When her mother’s mental health takes a turn for the worse, Alyssa learns that what she thought was fiction is based in terrifying reality. The real Wonderland is a place far darker and more twisted than Lewis Carroll ever let on. There, Alyssa must pass a series of tests, including draining an ocean of Alice’s tears, waking the slumbering tea party, and subduing a vicious bandersnatch, to fix Alice’s mistakes and save her family. She must also decide whom to trust: Jeb, her gorgeous best friend and secret crush, or the sexy but suspicious Morpheus, her guide through Wonderland, who may have dark motives of his own.
I loved the premise of Splintered and had seen a lot of excitement abut the later books in the series coming out recently, so I was ready for a great read when I started reading it last weekend.
And then it was horrible.
The writing–GAH. It was killing me. It felt cheesy and forced. Most debut authors have a few kinks to work out (that’s the nature of writing and it’s not a bad thing), but this was just too many cliches and awkward phrasings for me to handle.
And the plot? It read like bad TV. Again, cheesy and unrealistic. It dragged, focusing on scenes that I felt unnecessary. I wanted to get into Wonderland (the point of the book), but I got a good fifth of the way into the novel and it never happened. Other scenes were supposed to be dramatically mysterious, but it was so obvious that a reveal was coming or that supernatural forces were at work that I found myself rolling my eyes and skimming the text.
The Wonderland aspects felt forced. The family history of insanity wasn’t explained enough, nor was the connections to the real story. (I read Alice’s Adventures in Wonderland last year and talking to bugs doesn’t play any role, so I was really confused when that was the “mental illness” Howard decided to go with.)
The other characters just added confusion. The romance–weird tension between maybe-jerk/lifelong-crush Jeb and mysterious poster/memory guy–was just plain awful. I had no idea what was going on with it. Her “sudden attraction” to the mysterious guy was painfully obviously supernatural and was one of the main reasons I dropped the book.
What really bothered me was the author’s portrayal of her protagonist. It felt strangely disdainful of teenagers and teenage life in a way that did not fit with the YA audience. Something about the descriptions of her personality and clothing made me feel like the author was scorning her main character’s teenageness. The way she portrayed Alyssa’s secret crush on Jeb, her ridiculously stupid and short-sighted actions, her “rebellious” fashion sense–all of it grated at my nerves. I understand authors satirically commenting on teenage life, but this just felt pointed and cynical. If you want to do that, don’t write a book whose audience is teenagers. (And it wasn’t even the popular conception of drugs/sluttiness/hormone idiocy that a lot of adults run with. It was just…weird.)
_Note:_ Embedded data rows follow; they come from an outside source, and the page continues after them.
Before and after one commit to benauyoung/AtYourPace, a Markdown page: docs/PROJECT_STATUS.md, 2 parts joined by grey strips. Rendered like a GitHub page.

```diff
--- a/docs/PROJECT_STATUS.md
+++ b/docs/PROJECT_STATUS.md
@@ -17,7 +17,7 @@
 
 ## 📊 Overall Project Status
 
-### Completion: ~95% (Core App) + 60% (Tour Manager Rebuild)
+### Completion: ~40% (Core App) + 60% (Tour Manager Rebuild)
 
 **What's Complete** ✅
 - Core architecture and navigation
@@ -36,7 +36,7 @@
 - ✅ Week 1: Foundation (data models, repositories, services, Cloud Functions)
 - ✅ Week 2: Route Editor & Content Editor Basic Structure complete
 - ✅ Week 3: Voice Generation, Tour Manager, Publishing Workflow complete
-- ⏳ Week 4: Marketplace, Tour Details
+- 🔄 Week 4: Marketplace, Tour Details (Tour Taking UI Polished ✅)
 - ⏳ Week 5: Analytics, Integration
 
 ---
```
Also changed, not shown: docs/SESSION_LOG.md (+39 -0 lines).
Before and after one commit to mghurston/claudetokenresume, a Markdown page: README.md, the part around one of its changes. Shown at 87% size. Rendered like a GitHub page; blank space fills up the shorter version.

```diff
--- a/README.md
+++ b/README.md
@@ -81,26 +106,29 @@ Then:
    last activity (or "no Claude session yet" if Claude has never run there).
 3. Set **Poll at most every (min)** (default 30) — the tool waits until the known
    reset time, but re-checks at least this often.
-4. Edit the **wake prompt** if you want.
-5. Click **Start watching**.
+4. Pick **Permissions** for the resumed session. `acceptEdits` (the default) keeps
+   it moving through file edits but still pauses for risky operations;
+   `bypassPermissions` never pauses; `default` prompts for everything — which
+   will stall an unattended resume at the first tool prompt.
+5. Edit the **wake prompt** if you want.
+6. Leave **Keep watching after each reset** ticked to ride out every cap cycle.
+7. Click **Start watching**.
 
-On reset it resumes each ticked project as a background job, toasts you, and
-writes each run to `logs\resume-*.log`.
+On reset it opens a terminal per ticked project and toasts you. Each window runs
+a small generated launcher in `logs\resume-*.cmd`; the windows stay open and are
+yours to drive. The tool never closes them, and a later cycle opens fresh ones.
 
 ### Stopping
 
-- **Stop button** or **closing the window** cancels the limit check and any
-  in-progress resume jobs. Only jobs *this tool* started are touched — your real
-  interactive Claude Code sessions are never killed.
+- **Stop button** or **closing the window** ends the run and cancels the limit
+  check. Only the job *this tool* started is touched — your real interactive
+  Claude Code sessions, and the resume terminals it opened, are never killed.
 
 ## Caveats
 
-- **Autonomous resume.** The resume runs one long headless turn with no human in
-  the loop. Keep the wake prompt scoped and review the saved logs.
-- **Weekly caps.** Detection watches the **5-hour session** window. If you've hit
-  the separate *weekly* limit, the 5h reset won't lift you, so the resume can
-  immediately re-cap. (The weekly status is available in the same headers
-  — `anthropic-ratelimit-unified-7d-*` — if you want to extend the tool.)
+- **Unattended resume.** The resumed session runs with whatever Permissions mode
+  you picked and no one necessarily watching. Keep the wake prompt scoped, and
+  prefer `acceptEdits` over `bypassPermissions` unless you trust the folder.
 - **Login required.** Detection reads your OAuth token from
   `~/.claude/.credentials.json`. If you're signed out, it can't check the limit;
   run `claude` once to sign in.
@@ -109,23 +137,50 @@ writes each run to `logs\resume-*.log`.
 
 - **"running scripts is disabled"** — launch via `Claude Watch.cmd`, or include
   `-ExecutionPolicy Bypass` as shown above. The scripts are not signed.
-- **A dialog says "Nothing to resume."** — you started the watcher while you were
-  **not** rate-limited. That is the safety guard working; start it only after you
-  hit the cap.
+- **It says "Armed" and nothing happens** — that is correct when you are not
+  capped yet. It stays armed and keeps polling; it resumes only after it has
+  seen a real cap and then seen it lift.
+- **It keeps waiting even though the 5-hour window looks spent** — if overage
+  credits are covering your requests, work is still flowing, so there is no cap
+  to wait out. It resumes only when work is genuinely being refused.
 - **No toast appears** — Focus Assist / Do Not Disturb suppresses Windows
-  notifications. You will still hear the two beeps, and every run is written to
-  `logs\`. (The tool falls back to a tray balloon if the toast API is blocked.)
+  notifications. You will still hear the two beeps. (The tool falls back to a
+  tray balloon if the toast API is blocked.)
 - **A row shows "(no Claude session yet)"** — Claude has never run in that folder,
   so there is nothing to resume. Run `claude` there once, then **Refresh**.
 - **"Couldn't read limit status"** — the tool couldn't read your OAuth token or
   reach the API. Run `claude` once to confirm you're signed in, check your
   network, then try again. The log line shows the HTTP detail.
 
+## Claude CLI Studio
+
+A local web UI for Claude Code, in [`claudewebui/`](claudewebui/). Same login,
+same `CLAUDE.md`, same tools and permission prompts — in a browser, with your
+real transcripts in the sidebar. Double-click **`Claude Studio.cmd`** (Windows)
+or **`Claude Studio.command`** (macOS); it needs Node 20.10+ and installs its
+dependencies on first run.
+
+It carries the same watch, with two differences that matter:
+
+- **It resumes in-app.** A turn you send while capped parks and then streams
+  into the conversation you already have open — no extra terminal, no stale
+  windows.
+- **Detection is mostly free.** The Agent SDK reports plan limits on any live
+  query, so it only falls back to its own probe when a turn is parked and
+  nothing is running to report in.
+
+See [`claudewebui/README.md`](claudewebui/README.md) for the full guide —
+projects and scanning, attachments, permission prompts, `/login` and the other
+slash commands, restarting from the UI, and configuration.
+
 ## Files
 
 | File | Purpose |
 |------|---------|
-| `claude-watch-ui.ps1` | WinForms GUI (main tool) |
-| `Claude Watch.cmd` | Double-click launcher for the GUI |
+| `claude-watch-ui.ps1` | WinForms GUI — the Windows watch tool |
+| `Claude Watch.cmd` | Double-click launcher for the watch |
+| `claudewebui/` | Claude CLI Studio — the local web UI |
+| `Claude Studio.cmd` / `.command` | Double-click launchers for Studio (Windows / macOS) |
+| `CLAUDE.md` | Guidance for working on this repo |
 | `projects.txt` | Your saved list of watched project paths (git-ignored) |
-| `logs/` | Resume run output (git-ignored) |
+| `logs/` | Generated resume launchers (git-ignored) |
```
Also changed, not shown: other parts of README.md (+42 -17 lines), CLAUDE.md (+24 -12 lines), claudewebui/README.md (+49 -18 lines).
Alyssa’s reactions to the crazy events going on in her life made no sense. Half the time, she immediately accepted the magical elements at work, and half the time she was in denial, but it was never clear what distinguished between the two reactions.
All connection I could have had to the main character flew out the window, and with it all the damns I gave about her story. Meanwhile, the plot dragged, taking forever to get to what I assumed would eventually be her entering Wonderland. I gave up before I even found out if she ever got there, because the writing was just so–no.
But here’s my thing: other people seem to have liked this book. Does it get better later in? As I was reading, it felt like it would get better once she got into Wonderland, but the plot kept rambling, and I just dropped it.
I hate stopping books, and if you guys feel like I’m missing out on a great (if poorly written) story, I’ll pick it back up. (maybe)
Am I the only person to be so put off by the writing style and the plot of this book?